proving √n is irration (n=square free + integer)

Hi all!

*I have to show that *√n is irrational, where n is "any square free positive integer". Ive never worked with "Square free" numbers, but I understand the term (no divisor can be a square).

So I assume we proceed by contradiction, so √p=a/b ->p=(a/b)^2, now do we do the same "trick" where we find a common factor between a and b, or is there a different way to proceed because we are dealing with square free numbers instead of prime.

Thanks!

Re: proving √n is irration (n=square free + integer)

Re: proving √n is irration (n=square free + integer)

Pardon my naivety, but I have never worked with Integer square roots before, Let me give this a crack.

To answer your first question, if √n is rational, then √n=q/p, which is p√n=q, q is a positive integer, as wanted.

Now, the next one, if we expand we get k√n-k[√n]. k√n is an integer that we just proved above, and k[√n] is a positive smaller integer by definition.

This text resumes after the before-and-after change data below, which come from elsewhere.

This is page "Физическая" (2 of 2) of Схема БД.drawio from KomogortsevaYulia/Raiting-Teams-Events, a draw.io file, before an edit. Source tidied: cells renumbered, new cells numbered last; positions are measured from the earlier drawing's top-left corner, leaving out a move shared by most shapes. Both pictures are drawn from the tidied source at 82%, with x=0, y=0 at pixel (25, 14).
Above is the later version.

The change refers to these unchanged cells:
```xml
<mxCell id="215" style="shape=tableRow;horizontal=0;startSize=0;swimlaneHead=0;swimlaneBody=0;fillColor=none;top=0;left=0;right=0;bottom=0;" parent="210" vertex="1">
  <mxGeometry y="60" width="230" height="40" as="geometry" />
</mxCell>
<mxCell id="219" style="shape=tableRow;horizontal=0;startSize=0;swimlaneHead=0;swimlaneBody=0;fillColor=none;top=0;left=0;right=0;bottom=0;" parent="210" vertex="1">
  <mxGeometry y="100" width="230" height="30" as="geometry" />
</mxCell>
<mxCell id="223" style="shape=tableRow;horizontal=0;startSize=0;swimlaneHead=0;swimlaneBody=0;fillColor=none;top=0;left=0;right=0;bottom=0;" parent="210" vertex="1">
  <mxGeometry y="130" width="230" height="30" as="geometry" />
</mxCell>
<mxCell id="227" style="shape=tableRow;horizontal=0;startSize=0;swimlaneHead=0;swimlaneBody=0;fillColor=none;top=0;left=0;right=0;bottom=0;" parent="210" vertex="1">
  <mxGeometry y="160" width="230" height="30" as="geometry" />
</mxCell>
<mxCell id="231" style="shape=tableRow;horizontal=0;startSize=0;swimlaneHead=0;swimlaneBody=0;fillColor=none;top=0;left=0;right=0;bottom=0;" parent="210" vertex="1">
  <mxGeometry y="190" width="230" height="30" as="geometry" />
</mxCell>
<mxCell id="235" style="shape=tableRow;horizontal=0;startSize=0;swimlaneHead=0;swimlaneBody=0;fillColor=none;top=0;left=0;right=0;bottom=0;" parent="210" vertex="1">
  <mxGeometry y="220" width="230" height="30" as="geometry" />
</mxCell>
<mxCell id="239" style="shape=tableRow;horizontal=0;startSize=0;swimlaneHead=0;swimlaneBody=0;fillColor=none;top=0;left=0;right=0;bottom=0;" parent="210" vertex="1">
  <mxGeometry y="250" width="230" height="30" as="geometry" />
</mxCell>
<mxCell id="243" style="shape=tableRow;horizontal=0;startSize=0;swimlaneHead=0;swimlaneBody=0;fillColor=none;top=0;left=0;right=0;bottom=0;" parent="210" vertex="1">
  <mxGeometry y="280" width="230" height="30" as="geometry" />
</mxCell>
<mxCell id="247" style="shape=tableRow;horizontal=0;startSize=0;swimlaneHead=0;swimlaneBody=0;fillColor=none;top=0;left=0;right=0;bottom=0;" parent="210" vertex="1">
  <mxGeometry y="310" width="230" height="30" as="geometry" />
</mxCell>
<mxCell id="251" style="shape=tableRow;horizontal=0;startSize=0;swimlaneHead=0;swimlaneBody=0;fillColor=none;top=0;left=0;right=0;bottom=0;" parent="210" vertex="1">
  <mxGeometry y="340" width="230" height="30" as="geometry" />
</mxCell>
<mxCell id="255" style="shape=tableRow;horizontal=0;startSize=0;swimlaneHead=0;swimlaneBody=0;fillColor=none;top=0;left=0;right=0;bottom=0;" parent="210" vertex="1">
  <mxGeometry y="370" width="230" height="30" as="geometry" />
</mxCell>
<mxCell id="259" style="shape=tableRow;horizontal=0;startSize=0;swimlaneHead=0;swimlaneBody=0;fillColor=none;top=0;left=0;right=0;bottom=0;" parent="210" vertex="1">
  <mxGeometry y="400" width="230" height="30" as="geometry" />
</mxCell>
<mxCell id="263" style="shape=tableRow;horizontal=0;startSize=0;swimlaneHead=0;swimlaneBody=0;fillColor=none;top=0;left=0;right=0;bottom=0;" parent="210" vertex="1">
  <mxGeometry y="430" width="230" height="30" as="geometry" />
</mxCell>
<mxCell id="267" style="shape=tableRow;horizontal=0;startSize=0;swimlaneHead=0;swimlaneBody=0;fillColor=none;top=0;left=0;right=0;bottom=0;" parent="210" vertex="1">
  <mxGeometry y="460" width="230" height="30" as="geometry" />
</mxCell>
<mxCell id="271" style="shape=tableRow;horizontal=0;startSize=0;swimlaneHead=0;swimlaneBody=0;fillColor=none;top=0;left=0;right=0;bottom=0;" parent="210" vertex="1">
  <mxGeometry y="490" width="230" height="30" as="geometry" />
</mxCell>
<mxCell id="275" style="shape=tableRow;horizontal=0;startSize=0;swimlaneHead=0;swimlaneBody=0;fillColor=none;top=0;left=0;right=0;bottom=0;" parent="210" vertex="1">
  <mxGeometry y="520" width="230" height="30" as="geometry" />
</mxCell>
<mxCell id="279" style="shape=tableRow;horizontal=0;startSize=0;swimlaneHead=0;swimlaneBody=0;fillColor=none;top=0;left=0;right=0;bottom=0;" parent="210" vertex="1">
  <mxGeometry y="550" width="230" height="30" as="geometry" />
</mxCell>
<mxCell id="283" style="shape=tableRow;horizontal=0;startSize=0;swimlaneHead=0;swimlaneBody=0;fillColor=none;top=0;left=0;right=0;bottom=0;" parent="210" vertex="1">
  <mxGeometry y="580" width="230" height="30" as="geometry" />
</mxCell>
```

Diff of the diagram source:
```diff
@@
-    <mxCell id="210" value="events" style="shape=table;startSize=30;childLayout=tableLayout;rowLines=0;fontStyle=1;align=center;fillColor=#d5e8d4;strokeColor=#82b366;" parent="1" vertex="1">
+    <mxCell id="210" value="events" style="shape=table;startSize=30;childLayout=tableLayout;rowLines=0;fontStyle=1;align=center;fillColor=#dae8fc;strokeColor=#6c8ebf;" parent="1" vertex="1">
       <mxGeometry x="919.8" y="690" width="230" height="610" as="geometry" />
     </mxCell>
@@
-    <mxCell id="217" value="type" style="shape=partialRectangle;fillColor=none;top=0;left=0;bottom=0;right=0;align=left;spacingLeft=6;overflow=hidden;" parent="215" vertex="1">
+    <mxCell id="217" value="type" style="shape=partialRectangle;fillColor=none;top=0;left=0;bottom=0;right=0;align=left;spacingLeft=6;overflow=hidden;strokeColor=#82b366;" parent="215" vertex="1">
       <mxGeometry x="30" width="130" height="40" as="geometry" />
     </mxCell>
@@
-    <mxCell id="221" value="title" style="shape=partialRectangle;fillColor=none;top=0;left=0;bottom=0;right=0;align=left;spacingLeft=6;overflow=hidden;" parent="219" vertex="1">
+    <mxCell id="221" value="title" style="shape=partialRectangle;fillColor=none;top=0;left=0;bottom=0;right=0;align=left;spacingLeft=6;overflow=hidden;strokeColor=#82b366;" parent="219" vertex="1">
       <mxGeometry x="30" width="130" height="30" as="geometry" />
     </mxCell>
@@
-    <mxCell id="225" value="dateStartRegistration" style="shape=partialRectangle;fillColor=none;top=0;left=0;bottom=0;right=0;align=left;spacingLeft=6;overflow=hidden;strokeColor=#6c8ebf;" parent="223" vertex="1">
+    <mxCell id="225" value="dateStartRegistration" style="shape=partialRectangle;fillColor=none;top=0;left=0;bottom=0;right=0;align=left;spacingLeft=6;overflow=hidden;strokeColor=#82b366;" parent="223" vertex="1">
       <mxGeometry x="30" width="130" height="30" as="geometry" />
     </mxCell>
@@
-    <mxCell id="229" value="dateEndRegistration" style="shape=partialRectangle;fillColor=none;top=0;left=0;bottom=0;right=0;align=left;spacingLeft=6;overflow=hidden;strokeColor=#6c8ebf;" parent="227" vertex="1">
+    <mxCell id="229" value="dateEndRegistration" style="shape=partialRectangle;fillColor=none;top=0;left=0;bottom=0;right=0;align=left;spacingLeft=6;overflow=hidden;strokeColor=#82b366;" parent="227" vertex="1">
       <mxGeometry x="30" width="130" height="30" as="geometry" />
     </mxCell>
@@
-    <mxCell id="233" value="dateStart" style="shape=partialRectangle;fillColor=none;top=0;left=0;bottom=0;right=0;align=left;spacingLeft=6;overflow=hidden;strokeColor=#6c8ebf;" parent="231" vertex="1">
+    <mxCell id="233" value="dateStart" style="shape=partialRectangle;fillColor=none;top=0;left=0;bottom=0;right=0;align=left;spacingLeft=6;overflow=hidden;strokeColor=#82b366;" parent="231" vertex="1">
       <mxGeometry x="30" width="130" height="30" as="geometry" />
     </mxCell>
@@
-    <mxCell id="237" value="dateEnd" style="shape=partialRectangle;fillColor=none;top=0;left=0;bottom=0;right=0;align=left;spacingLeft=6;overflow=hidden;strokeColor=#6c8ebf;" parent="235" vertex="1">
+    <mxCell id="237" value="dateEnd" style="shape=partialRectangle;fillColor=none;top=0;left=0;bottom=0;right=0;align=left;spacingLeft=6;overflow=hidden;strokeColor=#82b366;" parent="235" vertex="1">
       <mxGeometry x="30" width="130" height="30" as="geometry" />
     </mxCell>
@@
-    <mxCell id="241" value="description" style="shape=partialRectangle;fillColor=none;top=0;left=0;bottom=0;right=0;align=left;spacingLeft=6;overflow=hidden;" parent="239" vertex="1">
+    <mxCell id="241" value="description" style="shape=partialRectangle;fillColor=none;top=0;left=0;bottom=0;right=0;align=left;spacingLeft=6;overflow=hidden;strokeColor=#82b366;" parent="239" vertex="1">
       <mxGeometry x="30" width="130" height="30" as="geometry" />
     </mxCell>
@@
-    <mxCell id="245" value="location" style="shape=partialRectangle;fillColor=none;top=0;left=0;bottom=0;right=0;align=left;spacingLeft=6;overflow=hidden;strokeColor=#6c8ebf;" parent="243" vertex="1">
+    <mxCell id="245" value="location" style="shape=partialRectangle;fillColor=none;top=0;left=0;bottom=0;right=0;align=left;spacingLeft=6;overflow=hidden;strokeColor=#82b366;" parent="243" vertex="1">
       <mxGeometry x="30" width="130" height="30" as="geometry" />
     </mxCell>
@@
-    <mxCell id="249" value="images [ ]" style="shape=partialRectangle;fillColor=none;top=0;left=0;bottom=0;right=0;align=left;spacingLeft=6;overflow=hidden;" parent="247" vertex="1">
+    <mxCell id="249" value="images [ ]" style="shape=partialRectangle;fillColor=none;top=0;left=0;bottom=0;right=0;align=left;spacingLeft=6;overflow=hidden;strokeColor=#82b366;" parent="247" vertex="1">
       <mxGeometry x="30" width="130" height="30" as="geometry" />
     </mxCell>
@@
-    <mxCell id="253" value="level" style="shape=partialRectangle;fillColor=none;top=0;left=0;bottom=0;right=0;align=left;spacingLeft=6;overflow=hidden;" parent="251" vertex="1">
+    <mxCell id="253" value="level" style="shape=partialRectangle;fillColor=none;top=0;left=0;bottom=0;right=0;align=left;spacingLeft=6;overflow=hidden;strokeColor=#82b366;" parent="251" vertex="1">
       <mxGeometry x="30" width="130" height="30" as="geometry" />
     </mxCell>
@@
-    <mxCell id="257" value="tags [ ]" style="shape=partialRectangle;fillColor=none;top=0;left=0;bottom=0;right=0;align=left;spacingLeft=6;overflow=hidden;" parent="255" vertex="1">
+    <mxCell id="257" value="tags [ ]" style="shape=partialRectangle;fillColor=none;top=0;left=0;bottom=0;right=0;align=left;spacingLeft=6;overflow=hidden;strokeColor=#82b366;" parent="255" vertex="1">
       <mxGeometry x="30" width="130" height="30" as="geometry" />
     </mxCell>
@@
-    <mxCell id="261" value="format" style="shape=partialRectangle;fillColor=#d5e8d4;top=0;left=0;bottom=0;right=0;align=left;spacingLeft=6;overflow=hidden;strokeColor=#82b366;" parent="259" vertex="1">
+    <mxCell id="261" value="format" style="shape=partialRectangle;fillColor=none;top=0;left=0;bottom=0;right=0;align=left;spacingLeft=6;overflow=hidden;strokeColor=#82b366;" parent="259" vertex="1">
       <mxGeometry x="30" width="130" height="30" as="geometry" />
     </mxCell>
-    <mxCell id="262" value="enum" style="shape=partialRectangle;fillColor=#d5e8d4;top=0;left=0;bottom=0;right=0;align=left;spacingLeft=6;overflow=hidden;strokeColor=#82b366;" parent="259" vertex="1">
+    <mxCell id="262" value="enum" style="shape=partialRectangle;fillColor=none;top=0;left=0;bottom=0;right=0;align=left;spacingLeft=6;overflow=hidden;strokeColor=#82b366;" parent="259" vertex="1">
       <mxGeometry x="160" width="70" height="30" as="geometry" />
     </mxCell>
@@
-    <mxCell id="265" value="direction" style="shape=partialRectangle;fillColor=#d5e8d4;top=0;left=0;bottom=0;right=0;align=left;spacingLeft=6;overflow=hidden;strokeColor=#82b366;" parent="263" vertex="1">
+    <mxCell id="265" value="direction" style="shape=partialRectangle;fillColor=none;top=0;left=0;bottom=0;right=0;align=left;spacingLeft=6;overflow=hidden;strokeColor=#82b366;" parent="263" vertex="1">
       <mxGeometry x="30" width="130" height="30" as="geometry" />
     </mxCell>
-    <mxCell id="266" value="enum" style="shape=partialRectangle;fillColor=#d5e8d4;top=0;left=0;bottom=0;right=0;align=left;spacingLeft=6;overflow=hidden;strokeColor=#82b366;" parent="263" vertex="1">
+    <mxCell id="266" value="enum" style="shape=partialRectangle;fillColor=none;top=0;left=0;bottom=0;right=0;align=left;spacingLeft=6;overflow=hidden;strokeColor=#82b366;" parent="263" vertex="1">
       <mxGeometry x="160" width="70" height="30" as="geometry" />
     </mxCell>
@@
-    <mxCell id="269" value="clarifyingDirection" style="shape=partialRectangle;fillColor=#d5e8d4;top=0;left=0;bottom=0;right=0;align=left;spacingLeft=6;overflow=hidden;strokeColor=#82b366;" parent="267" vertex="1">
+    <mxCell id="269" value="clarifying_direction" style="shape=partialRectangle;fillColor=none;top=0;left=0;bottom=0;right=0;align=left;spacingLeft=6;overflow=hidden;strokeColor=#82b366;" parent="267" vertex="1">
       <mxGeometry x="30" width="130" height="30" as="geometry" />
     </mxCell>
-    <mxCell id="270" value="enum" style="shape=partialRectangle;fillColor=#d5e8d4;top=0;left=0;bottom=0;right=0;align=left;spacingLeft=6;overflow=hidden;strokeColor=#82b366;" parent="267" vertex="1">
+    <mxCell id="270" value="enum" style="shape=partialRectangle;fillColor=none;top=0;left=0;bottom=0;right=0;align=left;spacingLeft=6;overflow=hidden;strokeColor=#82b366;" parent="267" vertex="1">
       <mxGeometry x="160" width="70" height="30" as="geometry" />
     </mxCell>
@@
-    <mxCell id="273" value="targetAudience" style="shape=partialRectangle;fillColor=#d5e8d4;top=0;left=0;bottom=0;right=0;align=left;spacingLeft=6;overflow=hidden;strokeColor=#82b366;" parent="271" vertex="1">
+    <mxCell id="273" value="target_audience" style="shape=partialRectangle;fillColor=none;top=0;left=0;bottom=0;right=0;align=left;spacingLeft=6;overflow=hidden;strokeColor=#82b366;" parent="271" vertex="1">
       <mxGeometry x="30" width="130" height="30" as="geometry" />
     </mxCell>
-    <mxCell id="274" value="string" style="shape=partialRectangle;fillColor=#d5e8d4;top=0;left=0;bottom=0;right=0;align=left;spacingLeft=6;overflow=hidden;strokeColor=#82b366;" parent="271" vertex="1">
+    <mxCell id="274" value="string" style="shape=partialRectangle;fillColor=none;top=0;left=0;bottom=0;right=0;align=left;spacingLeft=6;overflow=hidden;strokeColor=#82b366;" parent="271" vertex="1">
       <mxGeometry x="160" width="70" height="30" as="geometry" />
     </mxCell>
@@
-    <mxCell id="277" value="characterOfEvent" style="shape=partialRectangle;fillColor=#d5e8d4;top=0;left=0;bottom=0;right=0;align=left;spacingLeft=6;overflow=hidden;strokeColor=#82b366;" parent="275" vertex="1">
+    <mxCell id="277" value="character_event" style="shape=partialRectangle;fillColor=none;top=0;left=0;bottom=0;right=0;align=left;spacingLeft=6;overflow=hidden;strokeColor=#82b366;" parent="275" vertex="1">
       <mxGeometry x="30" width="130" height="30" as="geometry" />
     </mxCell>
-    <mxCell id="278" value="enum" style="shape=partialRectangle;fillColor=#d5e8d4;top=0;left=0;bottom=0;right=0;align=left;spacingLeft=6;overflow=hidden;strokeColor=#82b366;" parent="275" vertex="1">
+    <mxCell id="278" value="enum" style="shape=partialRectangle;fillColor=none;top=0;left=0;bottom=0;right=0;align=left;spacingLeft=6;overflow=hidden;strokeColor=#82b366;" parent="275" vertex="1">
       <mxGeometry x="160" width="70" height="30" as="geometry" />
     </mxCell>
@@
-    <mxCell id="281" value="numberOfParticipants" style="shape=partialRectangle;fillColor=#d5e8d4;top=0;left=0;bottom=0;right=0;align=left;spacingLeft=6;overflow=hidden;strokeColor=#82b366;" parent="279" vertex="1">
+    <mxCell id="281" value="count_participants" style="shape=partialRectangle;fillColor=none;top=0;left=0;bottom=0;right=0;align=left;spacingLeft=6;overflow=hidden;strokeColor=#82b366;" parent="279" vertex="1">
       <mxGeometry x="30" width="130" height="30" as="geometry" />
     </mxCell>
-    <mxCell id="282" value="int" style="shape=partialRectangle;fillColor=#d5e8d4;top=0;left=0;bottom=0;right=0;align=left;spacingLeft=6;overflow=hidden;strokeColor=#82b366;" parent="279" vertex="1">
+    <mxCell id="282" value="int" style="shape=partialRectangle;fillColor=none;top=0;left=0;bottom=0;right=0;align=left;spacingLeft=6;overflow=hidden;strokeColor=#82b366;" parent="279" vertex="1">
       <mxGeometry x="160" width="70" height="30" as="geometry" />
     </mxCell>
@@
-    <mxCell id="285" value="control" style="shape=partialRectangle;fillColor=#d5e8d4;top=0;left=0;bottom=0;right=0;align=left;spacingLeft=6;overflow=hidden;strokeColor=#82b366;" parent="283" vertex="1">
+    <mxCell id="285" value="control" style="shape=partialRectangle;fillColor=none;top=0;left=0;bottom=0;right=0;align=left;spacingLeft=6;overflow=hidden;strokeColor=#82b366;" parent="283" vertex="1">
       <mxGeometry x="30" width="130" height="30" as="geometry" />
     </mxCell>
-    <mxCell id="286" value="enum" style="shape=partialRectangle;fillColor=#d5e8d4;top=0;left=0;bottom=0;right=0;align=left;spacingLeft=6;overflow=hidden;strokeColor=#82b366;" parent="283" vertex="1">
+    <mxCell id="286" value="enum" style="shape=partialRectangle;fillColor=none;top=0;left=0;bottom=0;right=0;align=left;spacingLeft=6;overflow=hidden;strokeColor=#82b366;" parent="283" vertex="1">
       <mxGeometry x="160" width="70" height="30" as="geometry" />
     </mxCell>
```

So we have (√n-[√n])k is a positive integer.

The next part by definition, <0(√n-[√n])<1 so this multiplied by some k is <k.

Now the last part, lets expand, kn-k√n[√n], which by using the last 2 parts we know is a positive integer.

Now because k√n<k, then it cannot be rational, is this correct?

Re: proving √n is irration (n=square free + integer)

Quote:

Originally Posted by

**farmeruser1** Pardon my naivety, but I have never worked with Integer square roots before, Let me give this a crack.

To answer your first question, if √n is rational, then √n=q/p, which is p√n=q, q is a positive integer, as wanted.

Now, the next one, if we expand we get k√n-k[√n]. k√n is an integer that we just proved above, and k[√n] is a positive smaller integer by definition.

So we have (√n-[√n])k is a positive integer.

The next part by definition, <0(√n-[√n])<1 so this multiplied by some k is <k.

Now the last part, lets expand, kn-k√n[√n], which by using the last 2 parts we know is a positive integer.

Now because k√n<k, then it cannot be rational, is this correct?

That is correct. Well done.

If fact, this proves a stronger result than asked for.

For example, is not square-free. But we have shown that is not rational.